The proposed national pay agreement provides that all private sector workers will have a three-month pay pause. They will then receive a 3.5% increase over six months and a further 2.5% for the following year. Public sector workers will have an 11-month pay pause from the last module of Towards 2016.
They will then receive 3.5% for the next nine months (commencing 1 September 2009), and a further 2.5% for the remainder of the agreement.
In the private sector, apart from the thousands who will lose their jobs, many of the rest will not get any pay rise.
Apart from the pay rise in September 2009, public sector staff who are not at the top of their pay scales receive an annual increment of at least €1,000 in addition to any increase agreed through social partnership.
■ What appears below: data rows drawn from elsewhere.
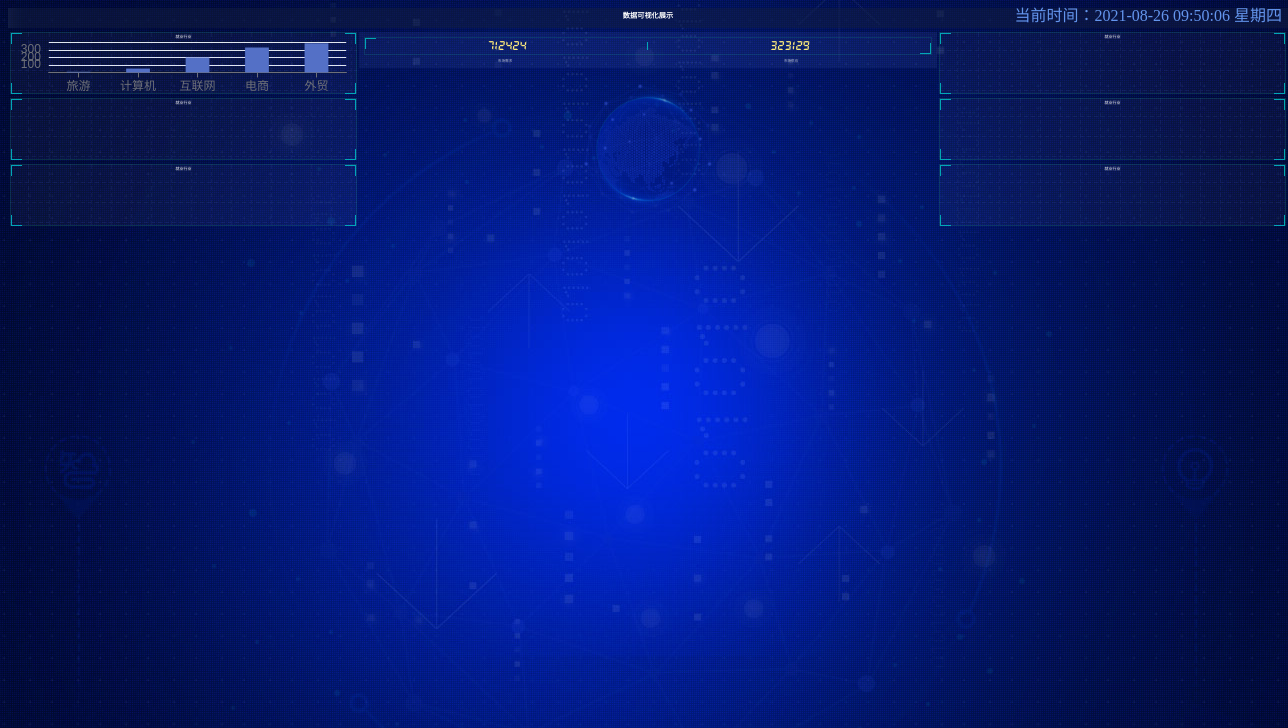
Repository: jiang-1990/DataVM
Page: /
The author's editor kept a copy of each file at every save. The page is drawn from the files as they stood at one save, then again after the next save.
The browser window is 1280 px wide. The page is 1288 px wide, so the pictures cover 1288 px, including what lies to the right of the window. The pictures show the whole page.
The project was rebuilt for these pictures with package versions that can differ from the ones it lists, and the page was loaded fresh each time.

Above is the page before, as saved 2021-08-26 09:52:19.

### index.html
<!DOCTYPE html>
<html>
  <head>
    <meta charset="utf-8">
    <meta name="viewport" content="width=device-width,initial-scale=1.0">
    <title>mydatam</title>
  </head>
  <body>
    <div id="app"></div>
    <!-- built files will be auto injected -->
  </body>
</html>

### src/main.js
// The Vue build version to load with the `import` command
// (runtime-only or standalone) has been set in webpack.base.conf with an alias.
import Vue from 'vue'
import App from './App'
import router from './router'
import 'lib-flexible/flexible.js'
//声明字体
import './font/font.css'

Vue.config.productionTip = false

/* eslint-disable no-new */
new Vue({
  el: '#app',
  router,
  components: { App },
  template: '<App/>'
})

### src/App.vue
<template>
  <div id="app">
    <router-view/>
  </div>
</template>

<script>
export default {
  name: 'App'
}
</script>

<style>
body{
  background-image: url('assets/bg.jpg') ;
  background-Repeat : 'no-repeat';
  background-Size : '100% 100%';
  background-position: center;/* 背景图随屏幕尺寸变化 背景图两边隐藏 图片不压缩 */
}
html,body {
  width: 100%;
  height: 100%;
}

</style>

### src/router/index.js
import Vue from 'vue'
import Router from 'vue-router'
import bigScreen from '@/components/bigScreen'

Vue.use(Router)

export default new Router({
  routes: [
    {
      path: '/',
      name: 'bigScreen',
      component: bigScreen
    }
  ]
})

### src/font/font.css
 /* 声明字体 */
@font-face {
    font-family: 'electronicFont';
    src: url(./DS-DIGIT.ttf);
}

### src/components/bigScreen.vue
<template>
  <div>
    <div class="top">
      <h1>数据可视化展示</h1>
      <span class="time">当前时间：{{ date | dateFormat }}</span>
    </div>
    <div class="mainBox">
      <div class="culonm">
        <div class="panl bar">
          <h2>就业行业</h2>
          <div class="chart" id="bar_l"></div>
          <div class="zhuanjiao"></div>
        </div>

        <div class="panl line">
          <h2>就业行业</h2>
          <div class="chart"></div>
          <div class="zhuanjiao"></div>
        </div>

        <div class="panl pie">
          <h2>就业行业</h2>
          <div class="chart"></div>
          <div class="zhuanjiao"></div>
        </div>
      </div>
      <div class="culonm">
        <div class="num">
          <div class="num-hd">
            <ul>
              <li>712424</li>
              <li>323129</li>
            </ul>
          </div>
          <div class="num-bd">
            <ul>
              <li>市场需求</li>
              <li>市场供应</li>
            </ul>
          </div>
        </div>
        <div class="map">
          <div class="map1"></div>
          <div class="map2"></div>
          <div class="map3"></div>
          <div class="chart"></div>
        </div>
      </div>
      <div class="culonm">
        <div class="panl bar">
          <h2>就业行业</h2>
          <div class="chart"></div>
          <div class="zhuanjiao"></div>
        </div>

        <div class="panl line">
          <h2>就业行业</h2>
          <div class="chart"></div>
          <div class="zhuanjiao"></div>
        </div>

        <div class="panl pie">
          <h2>就业行业</h2>
          <div class="chart"></div>
          <div class="zhuanjiao"></div>
        </div>
      </div>
    </div>
    <!-- <div id="myChart" style="width:1920px; height: 400px;"></div> -->
  </div>
</template>

<script>
// 引入echarts
var echarts = require("echarts");
export default {
  data() {
    return {
      date: new Date(), //当前日期
    };
  },
  // 定义一个局部的过滤器，格式化当前时间
  filters: {
    dateFormat: (dateTime) => {
      var now = new Date(dateTime);
      var y = now.getFullYear();
      var m = (now.getMonth() + 1).toString().padStart(2, "0");
      var d = now.getDate().toString().padStart(2, "0");
      var hh = now.getHours().toString().padStart(2, "0");
      var mm = now.getMinutes().toString().padStart(2, "0");
      var ss = now.getSeconds().toString().padStart(2, "0");
      let week = now.getDay(); // 星期
      let weekArr = [
        "星期日",
        "星期一",
        "星期二",
        "星期三",
        "星期四",
        "星期五",
        "星期六",
      ];
      // 过滤器中要有返回值
      return `${y}-${m}-${d} ${hh}:${mm}:${ss} ${weekArr[week]}`;
    },
  },
  mounted() {
    this.createchart();
    var _this = this;
    this.timer = setInterval(() => {
      _this.date = new Date(); // 修改日期数据
    }, 1000);
  },
  created() {},
  methods: {
    createchart() {
      var myChart = echarts.init(document.getElementById("bar_l"));
      var option;
      option = {
        tooltip: {
          trigger: "axis",
          axisPointer: {
            // 坐标轴指示器，坐标轴触发有效
            type: "shadow", // 默认为直线，可选为：'line' | 'shadow'
          },
        },
        grid: {
          left: "2%",
          right: "2%",
          bottom: "1%",
          top:"3%",
          containLabel: true,
        },
        xAxis: [
          {
            type: "category",
            data: ["旅游", "计算机", "互联网", "电商", "外贸"],
            axisTick: {
              alignWithLabel: true,
            },
          },
        ],
        yAxis: [
          {
            type: "value",
          },
        ],
        series: [
          {
            name: "直接访问",
            type: "bar",
            barWidth: "40%",
            data: [10, 52, 200, 334, 390],
          },
        ],
      };
      myChart.setOption(option);
    },
  },
};
</script>

<style scoped>
@import "../css/bigScreen.css";
</style>

### src/css/bigScreen.css
* {
  margin: 0;
  padding: 0;
  box-sizing: border-box;
}
li {
  list-style-type: none;
}
.top {
  height: 1.25rem;
  background: url(../assets/head_bg.png) no-repeat;
  box-sizing: 100% 100%;
  position: relative;
}
.top h1 {
  font-size: 0.45rem;
  line-height: 1rem;
  color: #ffffff;
  text-align: center;
}
.top .time {
  line-height: 0.9375rem;
  position: absolute;
  right: 0.375rem;
  top: 0;
  color: cornflowerblue;
}
.mainBox {
  min-width: 1024px;
  max-width: 1920px;
  margin: 0 auto;
  display: flex;
  padding: 0.25rem 0.125rem 0;
}
.mainBox .culonm {
  flex: 3;
}
.mainBox .culonm:nth-child(2) {
  flex: 5;
  margin: 0 0.125rem 0.1875rem;
}
.mainBox .panl {
  position: relative;
  height: 3.875rem;
  border: 0.0125rem solid rgba(25, 186, 139, 0.17);
  background: url(../assets/line.png) rgba(255, 255, 255, 0.03);
  padding: 0 0.1875rem 0.25rem;
  margin-bottom: 0.25rem;
}
.mainBox .panl::before {
  position: absolute;
  top: 0;
  left: 0;
  width: 10px;
  height: 10px;
  border-left: 1px solid #02a6b5;
  border-top: 1px solid #02a6b5;
  content: "";
}
.mainBox .panl::after {
  position: absolute;
  top: 0;
  right: 0;
  width: 10px;
  height: 10px;
  border-right: 1px solid #02a6b5;
  border-top: 1px solid #02a6b5;
  content: "";
}
.mainBox .panl .zhuanjiao {
  width: 100%;
  height: 10px;
  position: absolute;
  bottom: 0px;
  left: 0;
}
.mainBox .panl .zhuanjiao::before {
  position: absolute;
  top: 0;
  left: 0;
  width: 10px;
  height: 10px;
  border-left: 1px solid #02a6b5;
  border-bottom: 1px solid #02a6b5;
  content: "";
}
.mainBox .panl .zhuanjiao::after {
  position: absolute;
  top: 0;
  right: 0;
  width: 10px;
  height: 10px;
  border-right: 1px solid #02a6b5;
  border-bottom: 1px solid #02a6b5;
  content: "";
}
.mainBox .panl h2 {
  font-size: 0.25rem;
  color: #ffffff;
  line-height: 0.5rem;
  text-align: center;
  height: 0.5rem;
  font-weight: 400;
}
.mainBox .panl .chart {
  height: 3.25rem;
}
.mainBox .num {
  background: rgba(101, 132, 226, 0.1);
  padding: 0.1875rem;
}
.mainBox .num .num-hd {
  position: relative;
  margin: 0.125rem;
  border: 1px solid rgba(25, 186, 139, 0.17);
}
.mainBox .num .num-hd::before {
  position: absolute;
  top: 0;
  left: 0;
  width: 10px;
  height: 10px;
  border-left: 1px solid #02a6b5;
  border-top: 1px solid #02a6b5;
  content: "";
}
.mainBox .num .num-hd::after {
  position: absolute;
  bottom: 0;
  right: 0;
  width: 10px;
  height: 10px;
  border-right: 1px solid #02a6b5;
  border-bottom: 1px solid #02a6b5;
  content: "";
}
.mainBox .num .num-hd ul {
  display: flex;
}
.mainBox .num .num-hd ul li {
  flex: 1;
  line-height: 1rem;
  font-size: 0.875rem;
  color: #ffeb7b;
  text-align: center;
  font-family: electronicFont;
}
.mainBox .num .num-hd ul li:nth-child(1) {
  position: relative;
}
.mainBox .num .num-hd ul li:nth-child(1)::after {
  position: absolute;
  top: 25%;
  right: 0;
  height: 50%;
  border-right: 1px solid #02a6b5;
  content: "";
}
.mainBox .num .num-bd {
  position: relative;
}
.mainBox .num .num-bd ul {
  display: flex;
}
.mainBox .num .num-bd ul li {
  flex: 1;
  line-height: 0.5rem;
  font-size: 0.225rem;
  color: rgba(255, 255, 255, 0.7);
  text-align: center;
}
.mainBox .map {
  height: 10.125rem;
  position: relative;
}
.mainBox .map .map1 {
  width: 6.475rem;
  height: 6.475rem;
  position: absolute;
  top: 50%;
  left: 50%;
  transform: translate(-50%, -50%);
  background: url(../assets/map.png);
  background-size: 100% 100%;
  opacity: 0.3;
}
.mainBox .map .map2 {
  width: 8.0375rem;
  height: 8.0375rem;
  position: absolute;
  top: 50%;
  left: 50%;
  transform: translate(-50%, -50%);
  background: url(../assets/lbx.png);
  background-size: 100% 100%;
  animation: rotatel1 20s linear infinite;
  opacity: 0.6;
}
@keyframes rotatel1 {
  from {
    transform: translate(-50%, -50%) rotate(0deg);
  }
  to {
    transform: translate(-50%, -50%) rotate(360deg);
  }
}
.mainBox .map .map3 {
  width: 7.075rem;
  height: 7.075rem;
  position: absolute;
  top: 50%;
  left: 50%;
  transform: translate(-50%, -50%);
  background: url(../assets/jt.png);
  background-size: 100% 100%;
  animation: rotatel2 15s linear infinite;
  opacity: 0.6;
}
@keyframes rotatel2 {
  from {
    transform: translate(-50%, -50%) rotate(0deg);
  }
  to {
    transform: translate(-50%, -50%) rotate(-360deg);
  }
}
.mainBox .map .chart {
  height: 10.125rem;
}

After the next save:
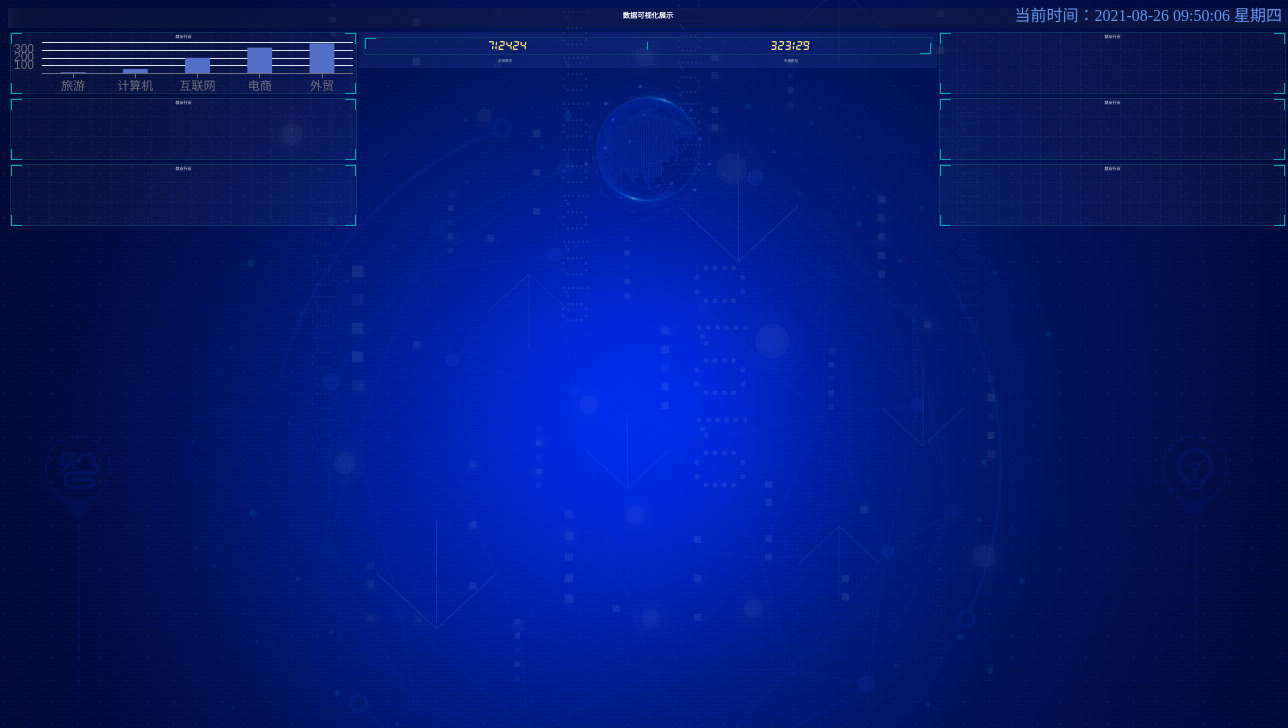
Saved 34 s later.
--- a/src/components/bigScreen.vue
+++ b/src/components/bigScreen.vue
@@ -124,9 +124,9 @@ export default {
           },
         },
         grid: {
-          left: "2%",
-          right: "2%",
-          bottom: "1%",
+          left: "0%",
+          right: "0%",
+          bottom: "0%",
           top:"3%",
           containLabel: true,
         },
For example in 2007, an executive officer in the public service with two years' service would have received an annual increment of €1,632 or 5% of salary in addition to the Towards 2016 increase of 4%, giving a total salary increase of 9%.
Every one per cent increase in pay for the public sector costs the public purse in the region of €200 million annually.
"At the moment, 10% of the cost of every teacher, doctor and nurse is being paid from borrowing. Any extra ones would be paid for 100% from borrowing.
"It does not matter if it is me, or somebody else, at the top table -- I'm certainly not infallible, as recent times have proved, but we are going to have to pull together to get through this.
"Business leaders need to stand up, and trade union leaders need to stand up, and say what the situation is," Cowen told the EIU conference.
It's overdue time he showed leadership to match his warnings.
Scrap all increases including increments in the public sector and implement a general cut of 10% on salaries above €100,000.
With home loan rates falling, public service staff would have an offset to either a pay freeze or a cut.
Publish detailed spending budgets with cross-departmental cost categories and implement public sector reform starting with numbers of Minister of State, advisers, constituency "helpers," the Oireachtas and across central and local governments - - How many housing managers have nothing effectively to do in local authorities, now that budgets have been slashed? The questions could go on and on.
The political and public service leadership are the biggest beneficiaries of the Irish Insiders' system. Will the public finances have to become so dire before they take serious action?